So here I am, typing this post on a bloody Macbook Pro 13″. Who would have thunk it? My Brother-in-law bought a new Retina one and I bought his current one off him. It’s a machine I know pretty well, as I helped him upgrade the RAM and put a hybrid HDD in it a while ago now. My experience hasn’t been bad so far. I have to say that it’s been kinda fun having a new set of problems to overcome to get it set up how I like it, and my experience with Linux has been fairly helpful.

When I first got it I had to completely reinstall the operating system from scratch because it wouldn’t let me just reinstall 10.9, as I didn’t have an Apple ID with that assosciated with it. I had to go back to the version that came with the device (10.6) and then update to 10.6.8, finally getting to the “App Store” and purchasing the free upgrade to Mavericks, then waiting the number of hours while it did it’s reinstall. The beginning was a little messy, but since then everything has gone fairly smoothly. I installed all my standard applications, such as Chrome, Google Drive, Steam, Battle.Net and KeePass (which might warrant an entire blog post to itself, it’s so cool) and am really starting to get it set up how I am finding I like it.

The best advice I can give anyone looking to move from another OS to OSX is simply, Command+Spacebar. This keyboard shortcut opens a “Spotlight” search which can be used to find applications, documents, settings, everything. It’s like hitting the Windows key in Windows 7 or later, but it’s actually a bit better than that, as it gives you some context on the results such as which application or folder they are found in. Secondly, get to know the gestures. I loveĀ using full-screen apps, and with a three-fingered-swipe, I can switch between them. It’sĀ almost as easy as alt-tab (or Command+Tab).

Something that OSX does really well is backups, and if you can use the Time Machine to get network backups running, it’ll keep hourly, daily and weekly backups for a long time, all incremental which you can jump back to at any stage. This took a little bit of doing (read: forcing with a large, digital hammer) as I have a Windows Server which I wanted to back up to. Normally Time Machine only backs up to a portable hard drive, or an apple-based NAS. I followed a guide online which allows you to use Terminal command lines to create a dummy-disk, format it, move it to a network location then mount it so that Time Machine doesn’t know any better. There’s nothing quite like pulling the wool over a computer’s eyes!

Another really, really cool thing which the Macbook lets me do is Steam In-Home Streaming. Because I now have two computers on the same network with Steam installed, it allows you to run you game collection on one device (my desktop, with the better hardware) and “stream” the resultant output to my Macbook, which controls the user input.

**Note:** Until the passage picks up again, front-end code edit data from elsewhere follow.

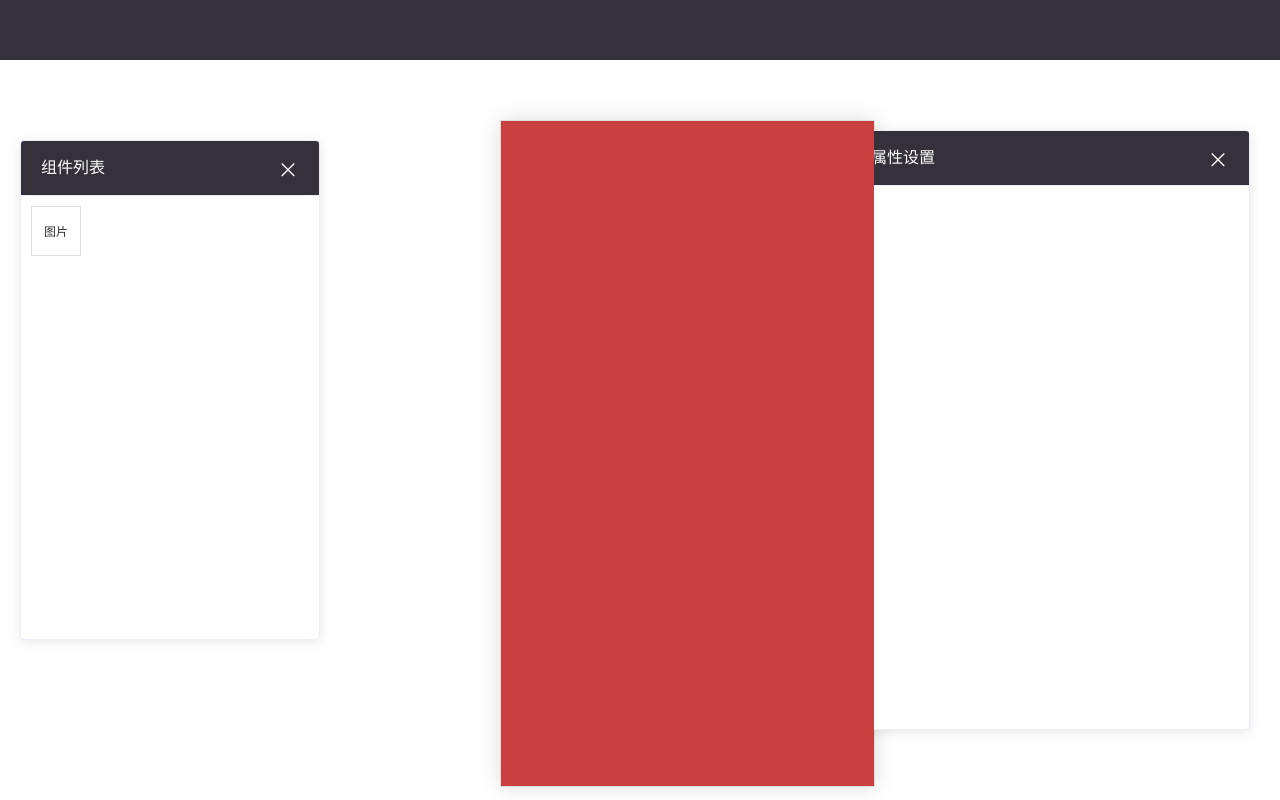
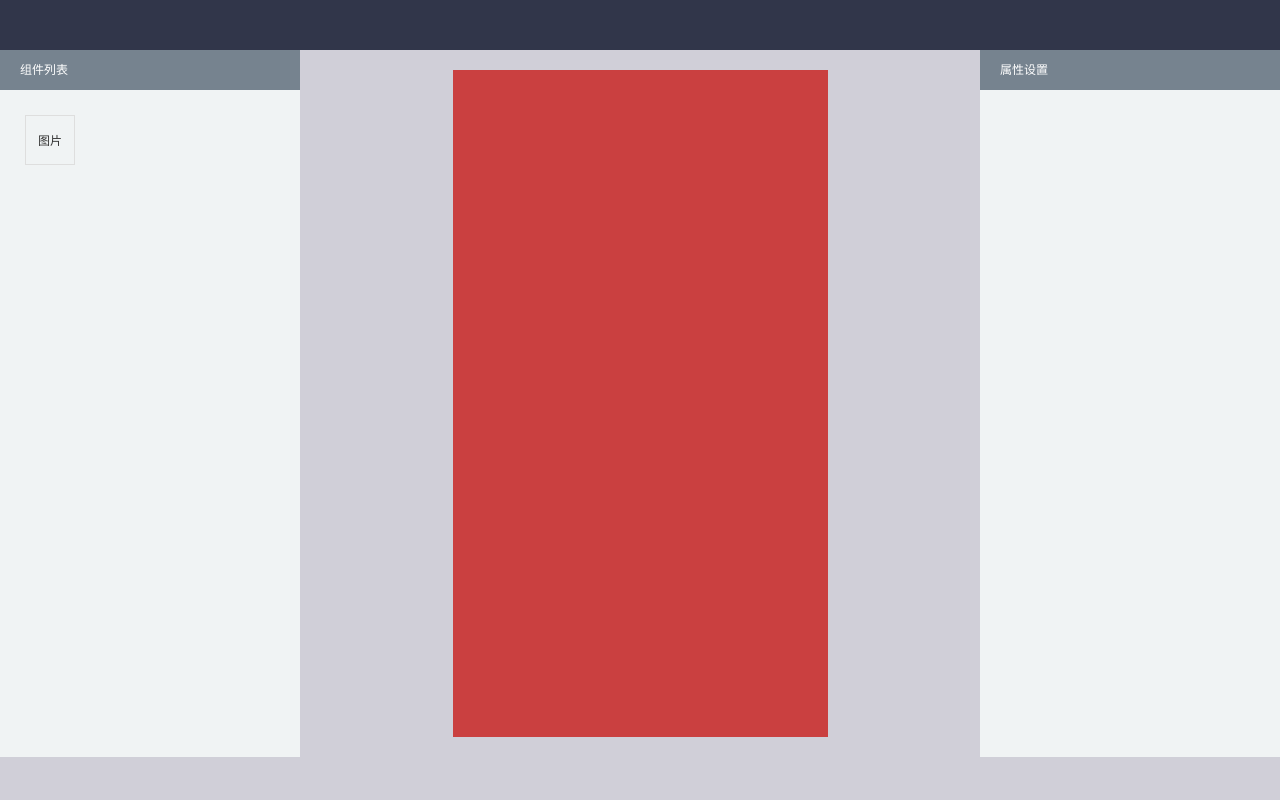
Before and after one commit to Alvin-Liu/h5editor, a Vue app: page / in a window 1280 px wide. Built offline with nearby package versions, Linux system fonts and the light colour scheme.

Commit message:
整体布局修改   仿照易企秀

```diff
--- a/package.json
+++ b/package.json
@@ -15,6 +15,7 @@
     "vue": "^2.5.2",
     "vue-fullpage": "^2.0.5",
     "vue-router": "^3.0.1",
+    "vuedraggable": "^2.15.0",
     "vuex": "^3.0.0"
   },
   "devDependencies": {
--- a/src/App.vue
+++ b/src/App.vue
@@ -1,11 +1,14 @@
 <template>
-  <div id="app">
-    <div id="topbar">
-
-    </div>
+  <el-container>
+    <el-header class="bg-main" height="50px"></el-header>
+    <el-container>
       <!-- 组件列表 -->
+      <el-aside>
         <module-lists />
-    <div id="view">
+      </el-aside>
+      <!-- 编辑视图面板 -->
+      <el-main>
+        <div id="workspace" class="workspace">
           <swiper :options="swiperOption" ref="mySwiper" id="containers">
             <swiper-slide
               v-for="(ctn, index) in pages"
@@ -18,10 +21,13 @@
             </swiper-slide>
           </swiper>
         </div>
-
+      </el-main>
       <!-- 属性编辑面板 -->
+      <el-aside>
         <attr-panel />
-  </div>
+      </el-aside>
+    </el-container>
+  </el-container>
 </template>
 <script>
 import { swiper, swiperSlide } from 'vue-awesome-swiper'
--- /dev/null
+++ b/src/directive/draggable.js
@@ -0,0 +1,21 @@
+export default {
+  bind: (el, binding) => {
+    el.onmousedown = (e) => {
+      // 鼠标按下，计算当前元素距离可视区的距离
+      let disX = e.clientX - el.offsetLeft
+      let disY = e.clientY - el.offsetTop
+
+      document.onmousemove = (e) => {
+        let l = e.clientX - disX
+        let t = e.clientY - disY
+        el.style.left = l + 'px'
+        el.style.top = t + 'px'
+        binding.value({ x: e.pageX, y: e.pageY })
+      }
+      document.onmouseup = (e) => {
+        document.onmousemove = null
+        document.onmouseup = null
+      }
+    }
+  }
+}
--- a/src/modules/container.vue
+++ b/src/modules/container.vue
@@ -3,12 +3,15 @@
     <vlist
       v-for="(comp, index) in complists"
       :key="index"
+      class="comp"
+      v-draggable="greet"
       :name="comp.name">
     </vlist>
   </div>
 </template>
 
 <script>
+import draggable from '@/directive/draggable'
 import vcomps from '@/components'
 export default {
   name: 'modules',
@@ -17,6 +20,9 @@ export default {
       type: Array,
       required: true
     }
+  },
+  directives: {
+    draggable
   },
   components: {
     vlist: {
@@ -34,6 +40,11 @@ export default {
         )
       }
     }
+  },
+  methods: {
+    greet (val) {
+      console.log(val)
+    }
   }
 }
 </script>
--- a/src/modules/modules.vue
+++ b/src/modules/modules.vue
@@ -1,13 +1,10 @@
 <template>
-  <el-card id="modules" class="panel">
-    <div slot="header" class="tt">
-      <span>组件列表</span>
-      <i class="el-icon-close"></i>
-    </div>
-    <div class="ctn">
+  <el-container class="tpl-lists">
+    <el-header height="40px" class="panel-header bg-sub">组件列表</el-header>
+    <el-main class="bg-gray f-cb">
       <div class="item" @click="addNewModule('image')">图片</div>
-    </div>
-  </el-card>
+    </el-main>
+  </el-container>
 </template>
 
 <script>
--- a/src/modules/panel.vue
+++ b/src/modules/panel.vue
@@ -1,11 +1,10 @@
 <template>
-  <el-card id="panel" class="panel">
-    <div slot="header" class="tt">
-      <span>属性设置</span>
-      <i class="el-icon-close"></i>
-    </div>
-    <div class="ctn"></div>
-  </el-card>
+  <el-container class="page-lists">
+    <el-header height="40px" class="panel-header bg-sub">属性设置</el-header>
+    <el-main class="bg-gray f-cb">
+
+    </el-main>
+  </el-container>
 </template>
 
 <script>
--- a/src/styles/edit.scss
+++ b/src/styles/edit.scss
@@ -1,18 +1,31 @@
-#topbar {
-  width: 100%;
-  height: $topbar_height;
+body {
+  background-color: #d0cfd8;
+}
+.bg-main {
+  background-color: $main_color;
+}
+.bg-sub {
   background-color: $sub_color;
 }
-#modules {
-  position: fixed;
-  top: $modules_top;
-  left: $modules_left;
-  width: $modules_width;
-  height: $modules_height;
-  > .el-card__body {
-    padding: 5px;
-  }
+.bg-gray {
+  background-color: #f0f3f4;
+}
+
+.workspace {
+  width: $view_width;
+  height: $view_height;
+  margin: 0 auto;
+  background-color: #fff;
+}
+.panel-header {
+  color: #fff;
+  line-height: 40px;
+}
+// 模板列表
+.tpl-lists {
+  height: 100%;
   .item {
+    float: left;
     width: 50px;
     height: 50px;
     margin: 5px;
@@ -22,23 +35,13 @@
     cursor: pointer;
   }
 }
-#view {
-  position: absolute;
-  top: $view_top;
-  left: $view_left;
-  width: $view_width;
-  height: $view_height;
-  border: 1px solid $main_border_color;
-  box-shadow: 0px 0px 20px $main_border_color;
+
+.page-lists {
+  height: 100%;
 }
+
 #panel {
-  position: fixed;
-  top: 50%;
-  right: $panel_right;
-  width: $panel_width;
-  height: $panel_height;
-  margin-top: -($panel_height - $topbar_height) / 2;
-  margin-left: -$panel_width / 2;
+  height: 100%;
 }
 
 .panel {
--- a/src/styles/page.scss
+++ b/src/styles/page.scss
@@ -16,3 +16,6 @@
   width: 100%;
   height: 100%;
 }
+.comp {
+  position: absolute;
+}
--- a/src/styles/variable.scss
+++ b/src/styles/variable.scss
@@ -1,5 +1,5 @@
-$main_color: #ff2a00;
-$sub_color: #34313a;
+$main_color: #31364a;
+$sub_color: #76838f;
 $main_border_color: #ddd;
 
 $topbar_height: 60px;
```
Lines whose indentation alone changed are shown as unchanged.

It’s pretty crazy! It means I can play all the latest games I have bought on the laptop without running it hot, or having to turn the graphics down to Low.

I’m pretty excited about this. Hopefully I don’t decide I need a better one anytime soon!